Europaparlamentet

MEPs and national MPs focus on practical steps for Lisbon Strategy

Pressmeddelande   •   Feb 07, 2007 10:11 CET

Climate change, energy security, cutting red tape, demographic changes and increasing research spending all featured in Tuesday’s concluding session of the 3rd Joint Parliamentary Meeting on the Lisbon Strategy. Commission President José Manuel Barroso and German Minister Thomas de Maizière joined MEPs and national MPs to debate the way forward.

The morning began with representatives of the three working groups, which discussed specific issues on Monday evening, reporting back to the plenary session.

Sustainable Energy Working Group

Jürgen Trittin, (German Bundestag) reported broad consensus on a number of issues.
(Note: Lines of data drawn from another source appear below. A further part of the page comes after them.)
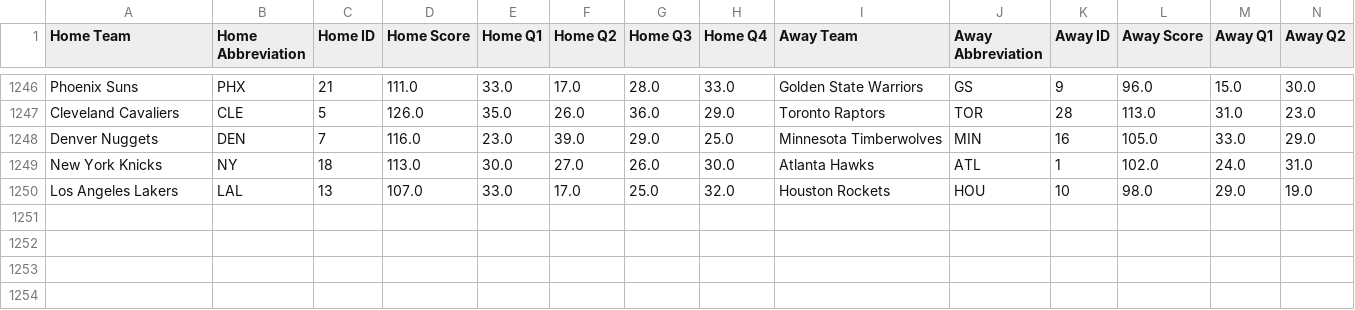
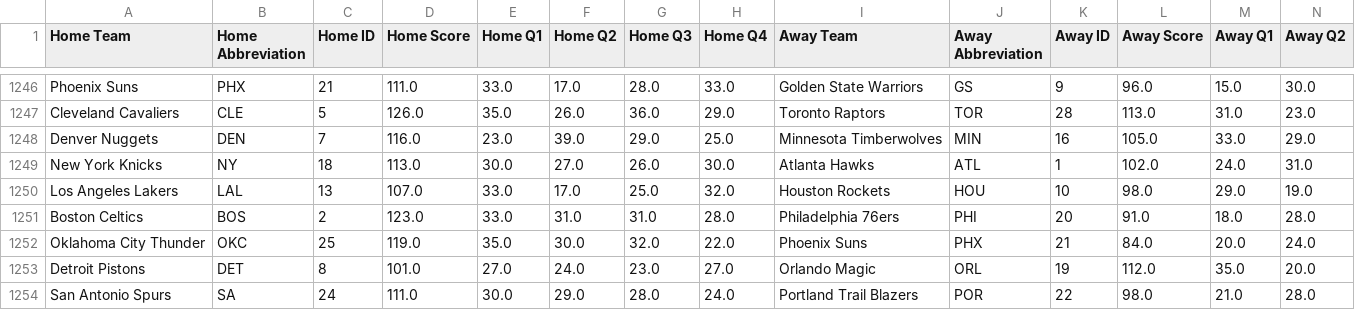
Before and after one commit to andrewscheiner/ScheinerSportsSolutions, a CSV file: data/nba_scores_2025_2026.csv, drawn as a sheet; only a part is shown, gaps mark what is left out; rows hold the shown columns only; the diff names each change by its address in the sheet, - before the commit and + after, or states it on an @@ line.

```diff
--- a/data/nba_scores_2025_2026.csv
+++ b/data/nba_scores_2025_2026.csv
+row 1251: Boston Celtics | BOS | 2 | 123.0 | 33.0 | 31.0 | 31.0 | 28.0 | Philadelphia 76ers | PHI | 20 | 91.0 | 18.0 | 28.0
+row 1252: Oklahoma City Thunder | OKC | 25 | 119.0 | 35.0 | 30.0 | 32.0 | 22.0 | Phoenix Suns | PHX | 21 | 84.0 | 20.0 | 24.0
+row 1253: Detroit Pistons | DET | 8 | 101.0 | 27.0 | 24.0 | 23.0 | 27.0 | Orlando Magic | ORL | 19 | 112.0 | 35.0 | 20.0
+row 1254: San Antonio Spurs | SA | 24 | 111.0 | 30.0 | 29.0 | 28.0 | 24.0 | Portland Trail Blazers | POR | 22 | 98.0 | 21.0 | 28.0
```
Most parliamentarians had, he said, agreed that energy efficiency and renewable sources play a fundamental role in boosting competition in European economies and in meeting the Lisbon goals. They also agreed on the need to increase the proportion of renewable energy by 20 per cent by 2020, though Mr Trittin noted that "not a great deal was said on concrete proposals on how to achieve that goal". There was no agreement on nuclear energy, different Member States being in very different situations: for example, while Finland is currently building nuclear plants, Germany is reducing them. The general view was that it should be up to Member States to decide whether to use nuclear energy.

Internal Market and Innovation Working Group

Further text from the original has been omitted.